“He was my riding buddy,” Bechtel said. “We spent so much time riding in the saddle on our bikes and riding together in the minivan on the way to our kids’ soccer games.
“Shin was a kind, sweet man,” he said.
“You’d never hear anyone say anything negative about him.”
Iisaka, 47, was riding with other bicyclists June 2 westbound on Basil Western Road west of Pickerington Road when he was struck at 8:18 p.m. by a car being driven by Joshua P. Osmar, 42, of Canal Winchester.
Osmar also was traveling westbound.
The crash remained under investigation as of June 5.
The suddenness of Iisaka’s loss is hard to absorb, Bechtel said.
“He was always looking to do something for others. That’s part of the Grandview way,” he said.
Both men were members of the Grandview Heights Pelotonia team.
“He had had some health issues and wasn’t as healthy as he wanted to be,” Bechtel said, “but Shin was a grinder and he just grinded it out to get back out there.
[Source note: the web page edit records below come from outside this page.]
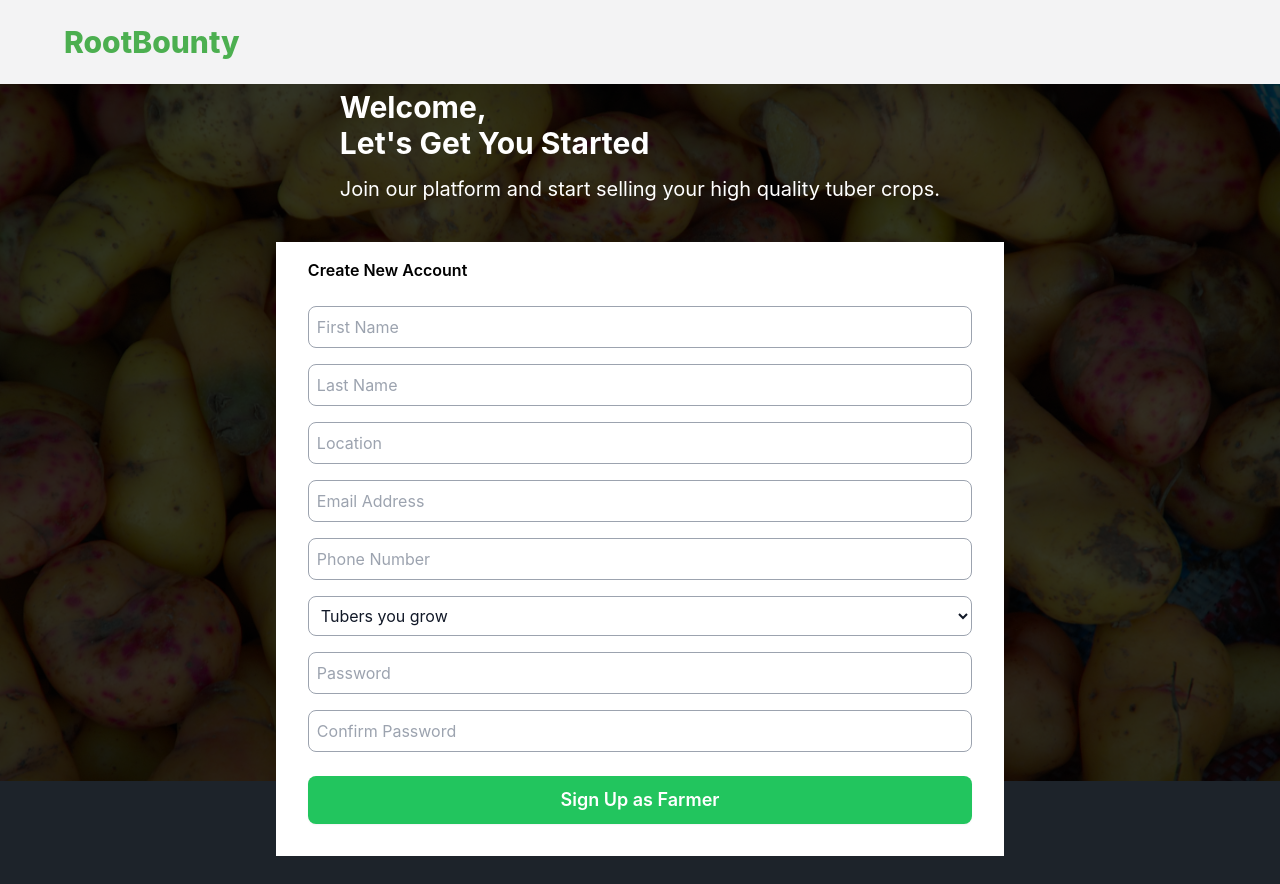
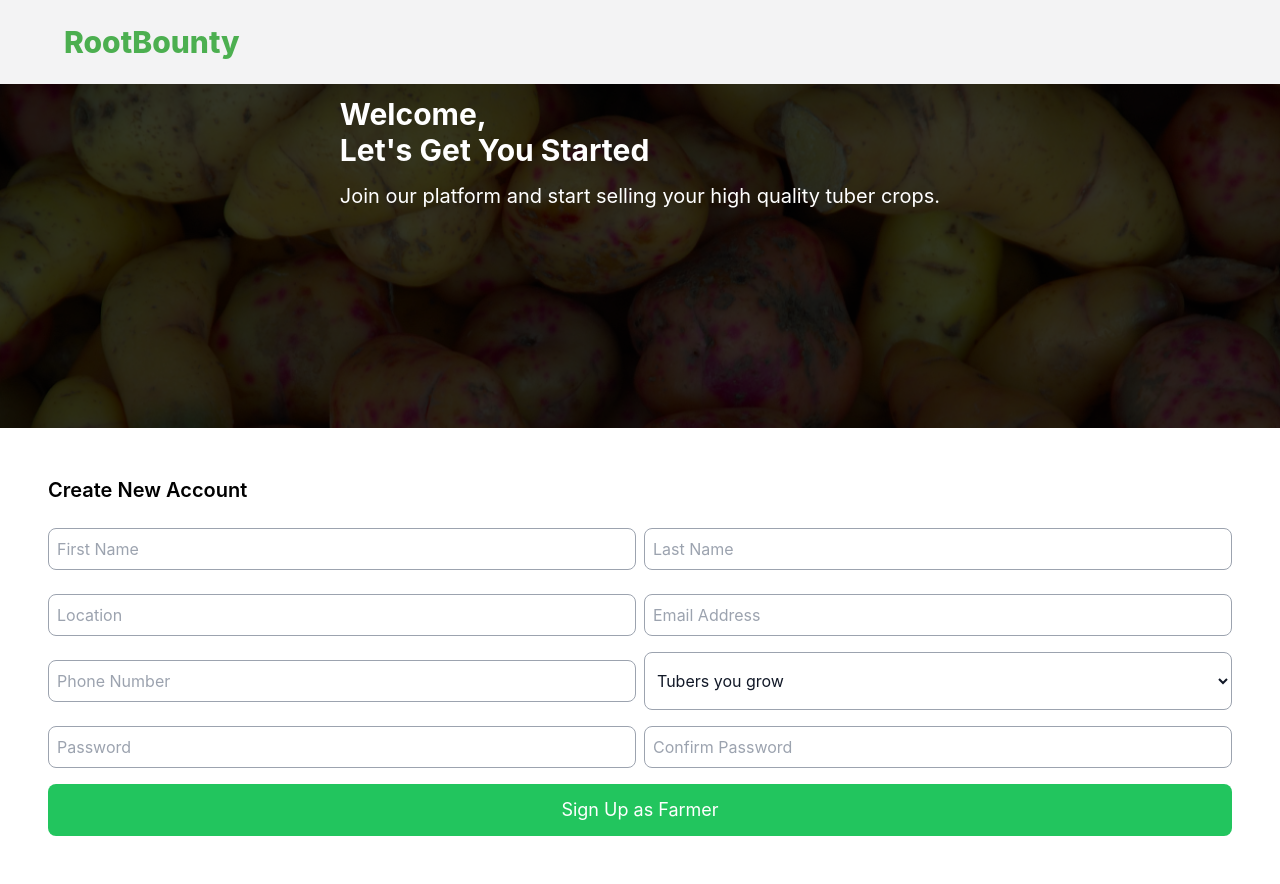
Before and after one commit to paulthadev/rootbounty, a React (Vite) app: page /signupfarmer in a window 1280 px wide. Before the commit the page ends 856 px from the top, so only its background shows below. Built offline with nearby package versions, Linux system fonts and the light colour scheme.

Commit message:
Refactor login button text in HeroSection component

```diff
--- a/src/components/landingpage/HeroSection.jsx
+++ b/src/components/landingpage/HeroSection.jsx
@@ -50,7 +50,7 @@ function MainHeading() {
         </button>
 
         <button className="text-xs hover:bg-neutral-950 hover:text-white hover:border-neutral-950 px-4 py-2 xs:text-sm border border-white rounded-md transition-all duration-300 lg:text-lg">
-          Login as guest
+          Login
         </button>
       </div>
     </div>
--- a/src/pages/SignUpFarmer.jsx
+++ b/src/pages/SignUpFarmer.jsx
@@ -7,23 +7,33 @@ import Inputs from "../components/Inputs";
 import { useState } from "react";
 
 const SignUpFarmer = () => (
-  <section className="relative flex flex-col h-[100vh] scrollbar-hide">
-    <Header />
+  <section className="relative flex flex-col h-[90vh]scrollbar-hide">
+    {/* Set z-index and padding to avoid overlap */}
+    <Header className="z-10 relative" />
 
-    <div className="relative w-full h-[screen]">
-      <div className="absolute inset-0 bg-black opacity-80"></div>
-      <LazyLoadImage src={heroBanner} className="w-full h-full object-cover" />
+    <div className="flex flex-col">
+      <div className="relative w-full h-screen">
+        {/* Background image and overlay */}
+        <div className="absolute h-screen inset-0 bg-black opacity-80"></div>
+        <LazyLoadImage
+          src={heroBanner}
+          className="w-full h-screen object-cover"
+        />
       </div>
 
-    <div
-      className={`absolute inset-0 mt-36 items-center justify-center flex flex-col`}
-    >
-      <div className="flex flex-col gap-y-10">
+      {/* Content section with space for the header */}
+      <div className="absolute inset-0 flex gap-y-10 flex-col justify-between pt-24">
+        {/* Heading centered */}
+        <div className="flex flex-col items-center ">
           <div className={`${styles.maxWidth}`}>
             <Heading />
           </div>
+        </div>
 
+        {/* Register Section pushed to the bottom */}
+        <div className="w-full">
           <RegisterSection />
+        </div>
       </div>
     </div>
   </section>
@@ -31,7 +41,7 @@ const SignUpFarmer = () => (
 
 function Heading() {
   return (
-    <div className="text-white">
+    <div className="text-white w-full">
       <h1 className="text-3xl font-bold max-w-sm mb-4">
         Welcome, <br />
         Let&apos;s Get You Started
@@ -67,22 +77,24 @@ function RegisterSection() {
   const handleSubmit = (e) => {
     e.preventDefault();
 
-    // Simple validation example (check if passwords match)
     if (formData.password !== formData.confirmPassword) {
       alert("Passwords do not match!");
       return;
     }
 
-    // You can handle form submission logic here
     console.log("Form submitted:", formData);
   };
 
   return (
-    <div className="flex flex-col bg-white p-4">
-      <div className="px-4">
-        <h1 className="text-black font-semibold pb-4">Create New Account</h1>
+    <div className="w-full bg-white p-8 md:p-12">
+      <h1 className="text-black font-semibold pb-4 text-xl">
+        Create New Account
+      </h1>
 
-        <form onSubmit={handleSubmit} className="flex flex-col">
+      <form
+        onSubmit={handleSubmit}
+        className="grid grid-cols-1 md:grid-cols-2 gap-2"
+      >
         <Inputs
           type="text"
           placeholder="First Name"
@@ -125,7 +137,7 @@ function RegisterSection() {
 
         <select
           name="tuber"
-            className="bg-white my-2 border outline-none border-gray-400 w-full p-2 rounded-lg text-gray-900"
+          className="bg-white border outline-none border-gray-400 w-full p-2 rounded-lg text-gray-900"
           value={formData.tuber}
           onChange={handleChange}
         >
@@ -152,13 +164,12 @@ function RegisterSection() {
 
         <button
           type="submit"
-            className="btn btn-block bg-green-500 hover:bg-green-800 text-white my-4 text-lg border-none"
+          className="md:col-span-2 bg-green-500 hover:bg-green-800 text-white py-3 rounded-lg text-lg"
         >
           Sign Up as Farmer
         </button>
       </form>
     </div>
-    </div>
   );
 }
 
```
Also changed, not shown: vercel.json (added). Lines whose indentation alone changed are shown as unchanged.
When he did, it was, ‘Shin, it’s so good to have you back.’
“He had just completed a 100-mile ride on Saturday (May 30) and a 50-mile ride on Sunday,” Bechtel said. “I’d invited him to go on a ride through the Grandview hills on Tuesday, but he had already decided to take part in the ride with other cyclists (in Fairfield County).”
Bechtel said he formed a connection with Iisaka not only through their love of bicycling, but through their shared experience of having sons who played soccer together.
“My wife and I would ride to games with Shin and his wife,” he said. “We’d talk about soccer, our children, soccer strategy and just about experiences and our families.”
Grandview Heights Schools Superintendent Andy Culp said the more one got to know Iisaka, the more one understood how special he was.
“Shin was a beacon of positivity and a bicycle enthusiast,” he said, and those traits came together in his avid participation in Pelotonia.
“He was such a caring person,” Culp said. “Everyone who knew him is devastated by his loss.”
A GoFundMe account has been set up for donations to go toward supporting the education of Iisaka’s children and general family needs.
As of June 5, nearly 400 people had together donated almost $46,000.
In addition, Iisaka’s profile page on the Pelotonia website had drawn more than $3,900 in donations toward the cause as of June 5, most of them made since the June 2 crash.
His statement on the page shows his commitment to the Pelotonia cause of funding cancer research:
“It’s my privilege to be part of this greater movement. We’ve lost one too many already, and if this saves one, that’s already enough ... The angels from above will lift me through the course on the event day. Those fighting will give me strength to ride up the hills.”
Iisaka is survived by his wife, Bree; son, Kai, 17; and daughter Ayla, 15.